**Exercise requirements:** Search the material and gather each line with "opens" in it.

**Data for processing:**

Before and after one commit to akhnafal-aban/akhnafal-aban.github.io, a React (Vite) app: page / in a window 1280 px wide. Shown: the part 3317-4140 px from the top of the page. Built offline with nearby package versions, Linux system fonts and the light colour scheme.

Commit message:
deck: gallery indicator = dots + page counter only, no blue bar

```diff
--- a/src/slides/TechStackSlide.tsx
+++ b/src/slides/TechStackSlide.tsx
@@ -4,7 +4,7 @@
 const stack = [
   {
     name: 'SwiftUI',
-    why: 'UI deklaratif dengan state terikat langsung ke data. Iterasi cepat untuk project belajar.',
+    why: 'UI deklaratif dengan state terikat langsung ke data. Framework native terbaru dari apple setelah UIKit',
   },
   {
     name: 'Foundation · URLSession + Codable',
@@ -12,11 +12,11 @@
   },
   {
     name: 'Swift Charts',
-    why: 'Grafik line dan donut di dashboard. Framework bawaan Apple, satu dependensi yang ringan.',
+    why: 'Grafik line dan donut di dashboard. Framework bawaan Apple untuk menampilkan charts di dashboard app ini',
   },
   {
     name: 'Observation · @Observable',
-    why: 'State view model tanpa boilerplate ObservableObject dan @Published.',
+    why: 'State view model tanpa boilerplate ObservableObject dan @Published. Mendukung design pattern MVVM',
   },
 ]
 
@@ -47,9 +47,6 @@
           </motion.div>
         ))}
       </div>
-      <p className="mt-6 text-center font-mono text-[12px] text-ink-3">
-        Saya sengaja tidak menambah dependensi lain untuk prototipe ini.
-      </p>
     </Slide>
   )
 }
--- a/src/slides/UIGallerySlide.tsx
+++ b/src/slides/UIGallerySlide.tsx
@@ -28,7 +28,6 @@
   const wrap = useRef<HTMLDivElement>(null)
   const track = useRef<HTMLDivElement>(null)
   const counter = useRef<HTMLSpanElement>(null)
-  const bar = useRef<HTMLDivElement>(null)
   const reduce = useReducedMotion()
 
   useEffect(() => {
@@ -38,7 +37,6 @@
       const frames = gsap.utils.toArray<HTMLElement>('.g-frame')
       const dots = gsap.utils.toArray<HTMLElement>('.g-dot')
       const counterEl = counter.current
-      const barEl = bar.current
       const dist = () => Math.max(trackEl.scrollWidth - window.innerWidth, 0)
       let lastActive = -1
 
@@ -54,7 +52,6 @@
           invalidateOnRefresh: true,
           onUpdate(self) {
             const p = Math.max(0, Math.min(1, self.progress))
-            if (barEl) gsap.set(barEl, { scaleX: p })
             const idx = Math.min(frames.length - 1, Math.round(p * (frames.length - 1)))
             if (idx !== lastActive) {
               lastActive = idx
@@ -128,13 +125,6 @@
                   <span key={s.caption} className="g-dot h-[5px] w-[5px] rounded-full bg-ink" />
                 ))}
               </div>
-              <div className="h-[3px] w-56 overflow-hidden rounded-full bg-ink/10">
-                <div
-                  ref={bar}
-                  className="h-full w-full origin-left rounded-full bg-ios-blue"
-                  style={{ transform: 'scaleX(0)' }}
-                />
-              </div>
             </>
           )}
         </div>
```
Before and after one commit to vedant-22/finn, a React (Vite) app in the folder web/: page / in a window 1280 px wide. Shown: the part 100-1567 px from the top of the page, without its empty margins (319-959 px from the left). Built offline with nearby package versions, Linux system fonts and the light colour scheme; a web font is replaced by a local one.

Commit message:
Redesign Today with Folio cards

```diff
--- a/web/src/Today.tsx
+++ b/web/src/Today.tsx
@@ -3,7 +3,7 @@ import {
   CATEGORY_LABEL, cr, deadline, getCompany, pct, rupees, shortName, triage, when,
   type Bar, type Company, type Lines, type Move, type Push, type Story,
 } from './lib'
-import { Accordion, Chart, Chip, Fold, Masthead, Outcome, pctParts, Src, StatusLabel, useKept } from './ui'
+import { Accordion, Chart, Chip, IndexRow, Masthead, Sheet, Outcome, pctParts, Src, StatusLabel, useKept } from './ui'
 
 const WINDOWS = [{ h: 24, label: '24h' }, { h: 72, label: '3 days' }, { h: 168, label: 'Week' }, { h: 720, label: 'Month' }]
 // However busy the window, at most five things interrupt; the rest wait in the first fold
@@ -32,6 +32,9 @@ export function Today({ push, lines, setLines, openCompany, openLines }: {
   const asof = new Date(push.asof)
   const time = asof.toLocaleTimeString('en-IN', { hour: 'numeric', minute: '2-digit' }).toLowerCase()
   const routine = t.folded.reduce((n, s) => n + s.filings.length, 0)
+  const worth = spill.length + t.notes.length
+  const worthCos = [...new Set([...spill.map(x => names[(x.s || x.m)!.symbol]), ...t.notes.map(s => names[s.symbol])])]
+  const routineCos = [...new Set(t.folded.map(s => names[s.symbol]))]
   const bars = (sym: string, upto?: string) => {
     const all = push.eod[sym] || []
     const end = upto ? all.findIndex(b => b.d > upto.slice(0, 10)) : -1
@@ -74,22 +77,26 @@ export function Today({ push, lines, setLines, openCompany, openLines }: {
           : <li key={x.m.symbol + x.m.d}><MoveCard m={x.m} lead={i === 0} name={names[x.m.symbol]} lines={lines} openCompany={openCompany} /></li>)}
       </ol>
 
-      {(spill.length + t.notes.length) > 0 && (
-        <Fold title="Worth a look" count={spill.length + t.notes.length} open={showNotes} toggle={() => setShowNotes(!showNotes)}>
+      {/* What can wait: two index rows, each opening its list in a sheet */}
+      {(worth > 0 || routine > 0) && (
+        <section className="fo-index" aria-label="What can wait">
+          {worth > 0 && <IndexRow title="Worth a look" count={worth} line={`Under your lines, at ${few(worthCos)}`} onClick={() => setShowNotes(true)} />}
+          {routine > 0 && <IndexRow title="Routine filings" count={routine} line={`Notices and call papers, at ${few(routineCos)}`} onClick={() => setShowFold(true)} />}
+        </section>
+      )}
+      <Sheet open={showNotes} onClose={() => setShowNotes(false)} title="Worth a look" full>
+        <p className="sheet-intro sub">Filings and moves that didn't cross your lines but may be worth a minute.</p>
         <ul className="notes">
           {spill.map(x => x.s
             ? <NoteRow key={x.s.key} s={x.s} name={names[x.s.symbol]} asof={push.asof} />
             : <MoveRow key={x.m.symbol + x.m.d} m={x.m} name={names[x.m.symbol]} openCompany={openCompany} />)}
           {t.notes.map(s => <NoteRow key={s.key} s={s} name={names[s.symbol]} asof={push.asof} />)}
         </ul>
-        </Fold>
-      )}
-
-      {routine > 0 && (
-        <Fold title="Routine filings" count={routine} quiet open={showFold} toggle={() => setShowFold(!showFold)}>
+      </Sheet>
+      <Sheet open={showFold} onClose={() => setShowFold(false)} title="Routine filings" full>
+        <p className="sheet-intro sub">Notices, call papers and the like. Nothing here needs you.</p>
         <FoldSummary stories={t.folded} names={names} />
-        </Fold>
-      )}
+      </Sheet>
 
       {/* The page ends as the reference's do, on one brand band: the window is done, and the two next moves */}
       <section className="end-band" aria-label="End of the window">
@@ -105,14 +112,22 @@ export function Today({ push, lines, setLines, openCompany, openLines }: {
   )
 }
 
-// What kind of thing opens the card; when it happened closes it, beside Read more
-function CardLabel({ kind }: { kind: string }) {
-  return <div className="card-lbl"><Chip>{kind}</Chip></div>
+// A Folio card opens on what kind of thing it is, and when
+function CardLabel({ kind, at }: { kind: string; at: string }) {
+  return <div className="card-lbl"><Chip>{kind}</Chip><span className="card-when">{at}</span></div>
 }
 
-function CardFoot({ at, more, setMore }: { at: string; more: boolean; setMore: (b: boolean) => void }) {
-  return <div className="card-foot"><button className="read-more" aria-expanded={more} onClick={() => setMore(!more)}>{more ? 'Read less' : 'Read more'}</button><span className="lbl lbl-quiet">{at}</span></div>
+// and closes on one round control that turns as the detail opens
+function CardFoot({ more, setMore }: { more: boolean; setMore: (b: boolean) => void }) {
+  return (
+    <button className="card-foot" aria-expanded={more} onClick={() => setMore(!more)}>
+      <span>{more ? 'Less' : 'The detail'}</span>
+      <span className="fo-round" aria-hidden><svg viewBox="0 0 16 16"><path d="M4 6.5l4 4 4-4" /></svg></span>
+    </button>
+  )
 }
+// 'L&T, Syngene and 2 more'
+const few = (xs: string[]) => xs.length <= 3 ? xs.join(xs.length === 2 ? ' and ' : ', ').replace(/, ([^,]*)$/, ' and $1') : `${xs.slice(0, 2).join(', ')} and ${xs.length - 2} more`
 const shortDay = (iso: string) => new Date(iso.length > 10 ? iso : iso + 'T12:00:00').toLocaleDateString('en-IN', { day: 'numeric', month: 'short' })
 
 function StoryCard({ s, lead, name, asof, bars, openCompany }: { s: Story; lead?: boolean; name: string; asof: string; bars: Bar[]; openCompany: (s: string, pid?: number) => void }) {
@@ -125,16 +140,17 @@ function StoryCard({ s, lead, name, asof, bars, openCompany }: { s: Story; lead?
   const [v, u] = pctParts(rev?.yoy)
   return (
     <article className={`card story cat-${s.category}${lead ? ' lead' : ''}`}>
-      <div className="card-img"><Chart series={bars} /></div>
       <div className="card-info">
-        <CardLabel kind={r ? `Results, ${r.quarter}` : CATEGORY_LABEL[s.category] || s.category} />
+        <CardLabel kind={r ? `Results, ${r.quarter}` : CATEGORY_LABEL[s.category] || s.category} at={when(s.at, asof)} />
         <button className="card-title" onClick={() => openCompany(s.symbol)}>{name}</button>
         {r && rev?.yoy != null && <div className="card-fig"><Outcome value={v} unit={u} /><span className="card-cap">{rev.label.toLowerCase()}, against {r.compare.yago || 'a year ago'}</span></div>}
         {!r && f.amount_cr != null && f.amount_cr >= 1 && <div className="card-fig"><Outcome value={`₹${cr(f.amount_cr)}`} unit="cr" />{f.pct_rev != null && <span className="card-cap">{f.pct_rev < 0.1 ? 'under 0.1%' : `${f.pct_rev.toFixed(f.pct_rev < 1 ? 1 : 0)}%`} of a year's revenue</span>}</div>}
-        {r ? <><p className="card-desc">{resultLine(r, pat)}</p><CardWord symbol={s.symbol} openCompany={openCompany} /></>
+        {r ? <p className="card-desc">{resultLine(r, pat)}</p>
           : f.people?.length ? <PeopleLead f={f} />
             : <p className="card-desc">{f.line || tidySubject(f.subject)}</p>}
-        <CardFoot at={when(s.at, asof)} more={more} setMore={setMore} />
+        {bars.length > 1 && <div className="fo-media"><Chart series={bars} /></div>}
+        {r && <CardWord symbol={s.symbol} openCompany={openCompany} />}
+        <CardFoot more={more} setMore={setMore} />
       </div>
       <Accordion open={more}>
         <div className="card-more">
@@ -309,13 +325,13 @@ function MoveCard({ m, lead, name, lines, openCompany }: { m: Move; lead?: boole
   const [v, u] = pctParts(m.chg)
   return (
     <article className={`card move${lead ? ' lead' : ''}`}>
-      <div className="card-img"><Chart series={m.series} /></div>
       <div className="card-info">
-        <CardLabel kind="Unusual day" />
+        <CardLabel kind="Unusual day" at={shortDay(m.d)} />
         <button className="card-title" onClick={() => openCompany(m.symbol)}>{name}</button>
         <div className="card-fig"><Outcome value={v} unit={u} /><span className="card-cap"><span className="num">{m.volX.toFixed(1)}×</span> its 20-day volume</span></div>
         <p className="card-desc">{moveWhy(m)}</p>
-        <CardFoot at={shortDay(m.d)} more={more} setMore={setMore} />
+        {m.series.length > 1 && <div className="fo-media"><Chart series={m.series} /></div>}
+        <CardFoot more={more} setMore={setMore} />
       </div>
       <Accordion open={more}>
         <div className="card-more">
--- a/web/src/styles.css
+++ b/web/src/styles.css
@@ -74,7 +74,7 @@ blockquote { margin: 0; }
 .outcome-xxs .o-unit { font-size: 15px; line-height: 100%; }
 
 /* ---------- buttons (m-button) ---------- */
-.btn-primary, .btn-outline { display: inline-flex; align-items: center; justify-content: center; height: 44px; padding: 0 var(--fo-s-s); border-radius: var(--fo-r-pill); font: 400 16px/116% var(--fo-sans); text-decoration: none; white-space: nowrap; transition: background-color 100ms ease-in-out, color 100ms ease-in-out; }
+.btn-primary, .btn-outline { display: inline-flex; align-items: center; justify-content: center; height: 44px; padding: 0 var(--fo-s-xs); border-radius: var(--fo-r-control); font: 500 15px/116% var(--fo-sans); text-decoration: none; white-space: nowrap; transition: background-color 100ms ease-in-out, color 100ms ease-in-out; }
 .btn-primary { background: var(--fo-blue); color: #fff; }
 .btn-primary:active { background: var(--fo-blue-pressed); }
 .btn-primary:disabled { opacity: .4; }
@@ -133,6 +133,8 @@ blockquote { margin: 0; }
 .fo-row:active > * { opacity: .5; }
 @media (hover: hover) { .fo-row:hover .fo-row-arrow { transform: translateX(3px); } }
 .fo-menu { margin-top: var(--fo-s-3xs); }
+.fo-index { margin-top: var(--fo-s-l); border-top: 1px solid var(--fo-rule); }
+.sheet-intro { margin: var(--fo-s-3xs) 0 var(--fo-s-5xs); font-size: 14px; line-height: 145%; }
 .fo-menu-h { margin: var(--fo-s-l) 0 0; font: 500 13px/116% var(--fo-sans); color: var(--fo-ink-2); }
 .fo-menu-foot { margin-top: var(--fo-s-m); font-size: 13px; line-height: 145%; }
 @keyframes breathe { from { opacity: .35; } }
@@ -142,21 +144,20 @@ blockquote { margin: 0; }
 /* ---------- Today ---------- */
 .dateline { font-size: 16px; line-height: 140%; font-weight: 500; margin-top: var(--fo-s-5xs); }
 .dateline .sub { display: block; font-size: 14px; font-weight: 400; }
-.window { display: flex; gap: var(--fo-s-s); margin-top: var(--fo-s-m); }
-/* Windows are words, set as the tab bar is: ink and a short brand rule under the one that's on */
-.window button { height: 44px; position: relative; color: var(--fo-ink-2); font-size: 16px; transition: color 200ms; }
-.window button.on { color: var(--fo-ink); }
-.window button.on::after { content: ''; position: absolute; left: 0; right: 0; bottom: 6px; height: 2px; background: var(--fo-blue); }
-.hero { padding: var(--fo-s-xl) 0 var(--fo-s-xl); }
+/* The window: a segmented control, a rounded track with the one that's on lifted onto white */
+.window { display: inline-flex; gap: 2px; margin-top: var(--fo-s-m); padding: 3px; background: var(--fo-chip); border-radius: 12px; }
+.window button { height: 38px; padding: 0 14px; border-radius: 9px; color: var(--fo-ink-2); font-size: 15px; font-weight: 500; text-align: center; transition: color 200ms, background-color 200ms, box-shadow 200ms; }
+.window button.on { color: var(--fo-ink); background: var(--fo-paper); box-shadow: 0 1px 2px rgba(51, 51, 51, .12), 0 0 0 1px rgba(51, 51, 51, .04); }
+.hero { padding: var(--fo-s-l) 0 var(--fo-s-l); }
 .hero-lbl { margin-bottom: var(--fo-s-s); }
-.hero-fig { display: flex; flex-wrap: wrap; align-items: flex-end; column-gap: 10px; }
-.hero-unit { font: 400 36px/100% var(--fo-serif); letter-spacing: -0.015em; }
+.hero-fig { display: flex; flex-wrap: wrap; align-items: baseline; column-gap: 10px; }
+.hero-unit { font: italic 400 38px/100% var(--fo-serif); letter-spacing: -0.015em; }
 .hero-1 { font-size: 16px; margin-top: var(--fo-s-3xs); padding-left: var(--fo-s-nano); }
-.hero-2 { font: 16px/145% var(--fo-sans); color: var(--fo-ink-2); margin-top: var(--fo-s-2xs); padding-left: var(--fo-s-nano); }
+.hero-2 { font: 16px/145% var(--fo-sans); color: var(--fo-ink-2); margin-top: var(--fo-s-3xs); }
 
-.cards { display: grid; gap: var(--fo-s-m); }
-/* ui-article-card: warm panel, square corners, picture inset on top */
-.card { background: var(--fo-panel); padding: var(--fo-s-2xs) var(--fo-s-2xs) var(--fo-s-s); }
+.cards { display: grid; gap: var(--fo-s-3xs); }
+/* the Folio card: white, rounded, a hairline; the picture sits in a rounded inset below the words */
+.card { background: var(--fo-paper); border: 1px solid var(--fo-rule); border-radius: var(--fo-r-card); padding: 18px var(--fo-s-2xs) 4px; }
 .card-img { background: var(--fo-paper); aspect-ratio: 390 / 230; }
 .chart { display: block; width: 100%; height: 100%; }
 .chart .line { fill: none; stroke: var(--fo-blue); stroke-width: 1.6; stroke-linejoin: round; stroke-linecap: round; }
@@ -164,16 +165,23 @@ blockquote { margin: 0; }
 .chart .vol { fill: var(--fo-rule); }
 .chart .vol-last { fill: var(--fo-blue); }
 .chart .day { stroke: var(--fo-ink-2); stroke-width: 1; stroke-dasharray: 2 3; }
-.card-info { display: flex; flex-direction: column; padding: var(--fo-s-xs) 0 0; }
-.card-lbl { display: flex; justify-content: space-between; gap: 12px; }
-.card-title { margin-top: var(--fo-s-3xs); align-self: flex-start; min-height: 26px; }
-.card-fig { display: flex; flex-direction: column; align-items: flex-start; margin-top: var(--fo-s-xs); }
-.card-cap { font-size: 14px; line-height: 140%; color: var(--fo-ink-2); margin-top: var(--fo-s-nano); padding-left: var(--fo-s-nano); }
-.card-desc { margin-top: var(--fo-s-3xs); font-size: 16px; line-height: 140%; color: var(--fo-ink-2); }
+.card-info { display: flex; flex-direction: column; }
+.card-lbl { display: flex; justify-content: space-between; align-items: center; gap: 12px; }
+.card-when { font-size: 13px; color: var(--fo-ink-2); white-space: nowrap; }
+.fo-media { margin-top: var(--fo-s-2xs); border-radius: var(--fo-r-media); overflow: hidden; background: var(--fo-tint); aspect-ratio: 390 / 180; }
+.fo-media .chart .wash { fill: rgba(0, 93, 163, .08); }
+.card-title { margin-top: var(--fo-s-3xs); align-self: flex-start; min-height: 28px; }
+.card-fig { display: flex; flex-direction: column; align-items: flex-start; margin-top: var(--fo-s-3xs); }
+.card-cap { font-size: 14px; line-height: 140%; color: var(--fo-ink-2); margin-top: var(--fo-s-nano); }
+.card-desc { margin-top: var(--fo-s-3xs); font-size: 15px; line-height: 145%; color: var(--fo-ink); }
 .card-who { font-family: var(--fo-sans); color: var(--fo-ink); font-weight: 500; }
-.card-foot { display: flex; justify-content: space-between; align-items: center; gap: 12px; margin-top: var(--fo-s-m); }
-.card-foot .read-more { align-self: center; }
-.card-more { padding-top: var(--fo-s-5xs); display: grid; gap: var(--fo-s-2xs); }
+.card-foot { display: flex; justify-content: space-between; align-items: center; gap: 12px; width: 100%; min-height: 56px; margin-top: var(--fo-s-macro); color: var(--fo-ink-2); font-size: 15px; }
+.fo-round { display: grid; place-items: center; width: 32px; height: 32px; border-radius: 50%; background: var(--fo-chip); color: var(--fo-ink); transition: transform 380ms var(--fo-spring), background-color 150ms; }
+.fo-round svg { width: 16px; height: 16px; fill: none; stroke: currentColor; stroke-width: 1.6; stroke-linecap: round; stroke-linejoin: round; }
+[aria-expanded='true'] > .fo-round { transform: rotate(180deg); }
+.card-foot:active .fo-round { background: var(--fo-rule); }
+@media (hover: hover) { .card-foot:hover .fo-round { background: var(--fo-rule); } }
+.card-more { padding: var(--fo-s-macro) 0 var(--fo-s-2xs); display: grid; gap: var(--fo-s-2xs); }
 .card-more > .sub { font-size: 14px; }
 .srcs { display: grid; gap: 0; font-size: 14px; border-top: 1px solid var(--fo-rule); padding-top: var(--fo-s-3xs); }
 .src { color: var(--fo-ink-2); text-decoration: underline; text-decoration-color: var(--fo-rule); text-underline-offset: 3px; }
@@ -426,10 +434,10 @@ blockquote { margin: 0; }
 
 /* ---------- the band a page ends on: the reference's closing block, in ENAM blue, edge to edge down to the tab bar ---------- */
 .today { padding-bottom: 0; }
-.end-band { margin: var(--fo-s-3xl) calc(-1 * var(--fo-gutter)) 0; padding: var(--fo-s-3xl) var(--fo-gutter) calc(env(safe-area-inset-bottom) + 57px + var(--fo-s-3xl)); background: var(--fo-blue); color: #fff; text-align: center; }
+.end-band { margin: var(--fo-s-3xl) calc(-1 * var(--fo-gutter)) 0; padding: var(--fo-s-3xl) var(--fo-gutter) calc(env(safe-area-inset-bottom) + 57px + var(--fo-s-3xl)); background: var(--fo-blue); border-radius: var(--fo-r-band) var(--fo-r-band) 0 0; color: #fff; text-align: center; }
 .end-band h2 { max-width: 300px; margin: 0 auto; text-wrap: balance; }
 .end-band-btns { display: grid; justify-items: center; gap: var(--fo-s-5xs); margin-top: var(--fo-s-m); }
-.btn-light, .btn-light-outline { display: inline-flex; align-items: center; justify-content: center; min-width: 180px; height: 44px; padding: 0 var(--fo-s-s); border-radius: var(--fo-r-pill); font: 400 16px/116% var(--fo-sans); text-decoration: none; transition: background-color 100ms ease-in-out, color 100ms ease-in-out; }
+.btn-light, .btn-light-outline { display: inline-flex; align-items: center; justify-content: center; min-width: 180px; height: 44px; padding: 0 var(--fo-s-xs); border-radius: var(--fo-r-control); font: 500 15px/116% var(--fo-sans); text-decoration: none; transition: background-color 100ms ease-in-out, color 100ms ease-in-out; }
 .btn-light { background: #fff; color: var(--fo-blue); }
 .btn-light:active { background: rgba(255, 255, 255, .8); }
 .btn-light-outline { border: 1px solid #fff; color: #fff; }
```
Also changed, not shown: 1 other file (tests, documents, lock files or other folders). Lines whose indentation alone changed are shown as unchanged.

**Solution below:**
-// What kind of thing opens the card; when it happened closes it, beside Read more
+// A Folio card opens on what kind of thing it is, and when
+// and closes on one round control that turns as the detail opens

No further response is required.